Developed initially as a Scion for North America, before Toyota killed the brand, the new C-HR targets single and newly married millennials.
It has a bold look that gives it a sportier flair than many other crossovers, and comes loaded with plenty of equipment, even on the entry-level model, the XLE. The latter includes the Toyota Safety Sense P driver assist and safety suite, a 7-inch touchscreen, dual-zone climate control, soft touch materials and a leather-wrapped steering wheel.
However, there’s much more than meets the eye with the C-HR, as Consumer Reports found in their review, with the subcompact crossover being surprisingly quiet, despite the fact that its engine can get quite loud at over 4,000 rpms. Moreover, it can easily sit two adults in the back, and it’s comfortable on bumpy roads. Achieving this meant sacrificing its cornering abilities, and even if it can still take a tight turn quite fast, it lacks the sharpness of a Mazda CX-3.
There are big blind spots to the rear, due to the chunky C-pillars, and the fact that it cannot be had with an all-wheel drive system just yet, is another drawback.
The 2017 Toyota C-HR can be had in the mid-$24,000, meaning that it’s about $2,000 more expensive over its competitors, though it is the only one in its class to offer standard forward collision warning and automatic emergency braking, which landed it 5 stars from Euro NCAP.

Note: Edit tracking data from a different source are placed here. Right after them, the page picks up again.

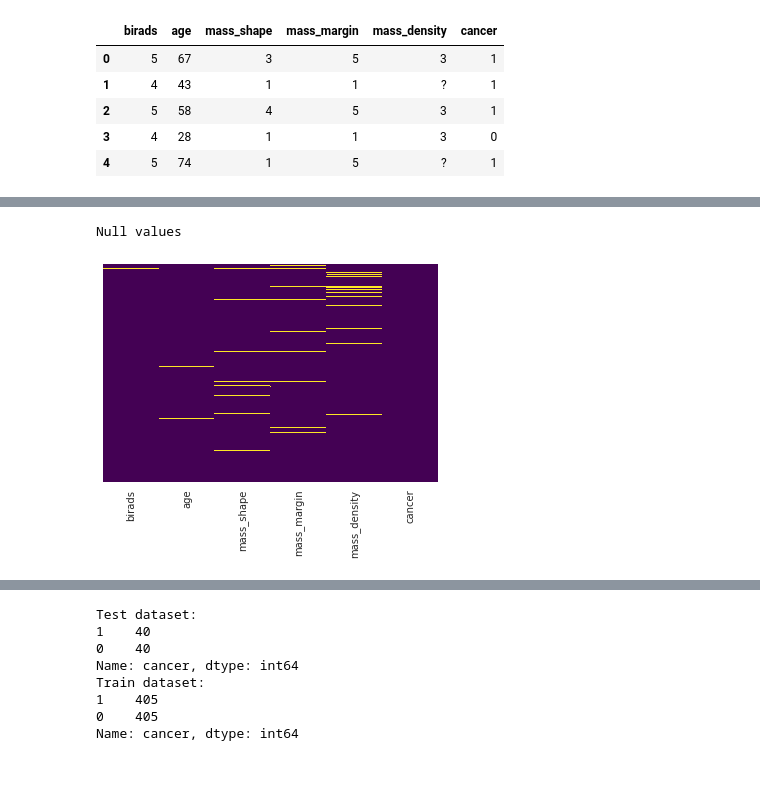
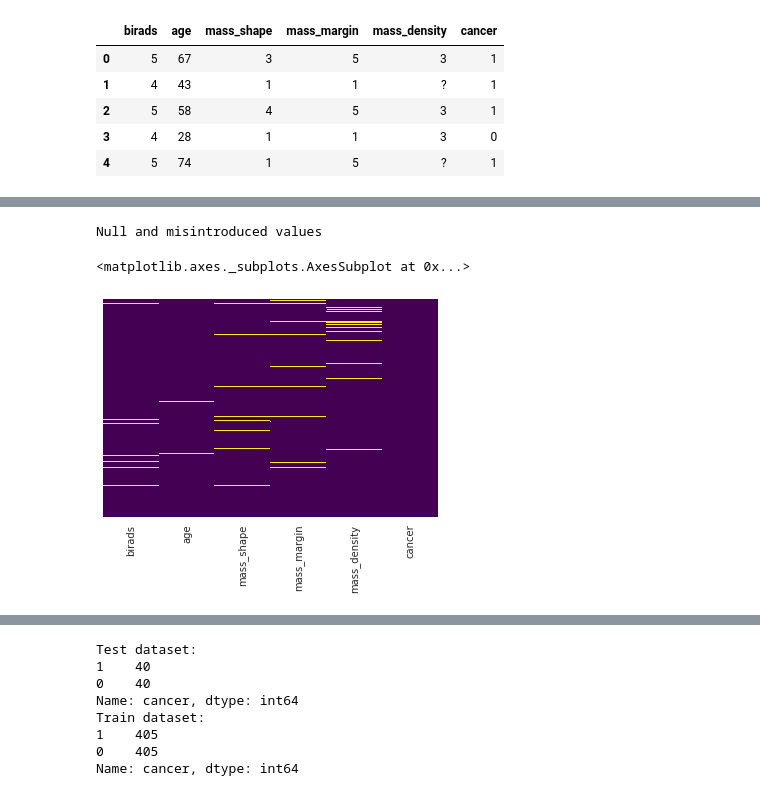
Before and after one commit to joseppinto/gann, a Jupyter notebook: src/data-preprocessing.ipynb, the cells around one changed output, grey strips where cells are left out. Saved outputs shown, nothing was run; the diff lists cells and outputs as text; code cells hidden in the pictures.

```diff
--- a/src/data-preprocessing.ipynb
+++ b/src/data-preprocessing.ipynb
@@ -17,28 +27,18 @@ df.head()
 # %%
-# Replace non numeric values for nan
-df = df.apply(pd.to_numeric, errors='coerce')
-
-print("Null values")
-sns.heatmap(df.isnull(), yticklabels=False,cbar=False,cmap='viridis')
-
-
 # Replace misintroduced values for nan (or drop them if they
 # are in the majority class)
-# If a line has a null or misintroduced value, and it is in the
-# majoritry class, we simply discard it. This way, we have
-# less values to impute and balance the dataset
 for index, row in df.iterrows():
     for c in df.columns:
-        if (c == 'birads' and row[c] < 1 or row[c] > 5) or \
-           (c == 'age' and row[c] < 8 or row[c] > 110) or \
-           (c == 'mass_shape' and row[c] < 1 or row[c] > 4) or \
-           (c == 'mass_margin' and row[c] < 1 or row[c] > 5) or \
-           (c == 'mass_density' and row[c] < 1 or row[c] > 4):
-            if df['cancer'].value_counts()[row['cancer']] > df.shape[0]/2:
-                df.drop(index, axis=0, inplace=True)
-                break
-            else:
-                row[c] = np.nan
+        if (c == 'birads' and (row[c] < 1 or row[c] > 5)) or \
+           (c == 'age' and (row[c] < 8 or row[c] > 110)) or \
+           (c == 'mass_shape' and (row[c] < 1 or row[c] > 4)) or \
+           (c == 'mass_margin' and (row[c] < 1 or row[c] > 5)) or \
+           (c == 'mass_density' and (row[c] < 1 or row[c] > 4)):
+            df.loc[index, c] = np.nan
+
+print("Null and misintroduced values")
+sns.heatmap(df.isnull(), yticklabels=False,cbar=False,cmap='viridis')
 # %% [output]
-Null values
+Null and misintroduced values
+<matplotlib.axes._subplots.AxesSubplot at 0x...>
-[figure, old version]
+[figure, new version]
```
Also changed, not shown: parts of 8 cells of this notebook, 2 other files.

When it comes to the C-HR family, the future looks promising, as Toyota plans to introduce not only an all-wheel drive version, but also a hybrid.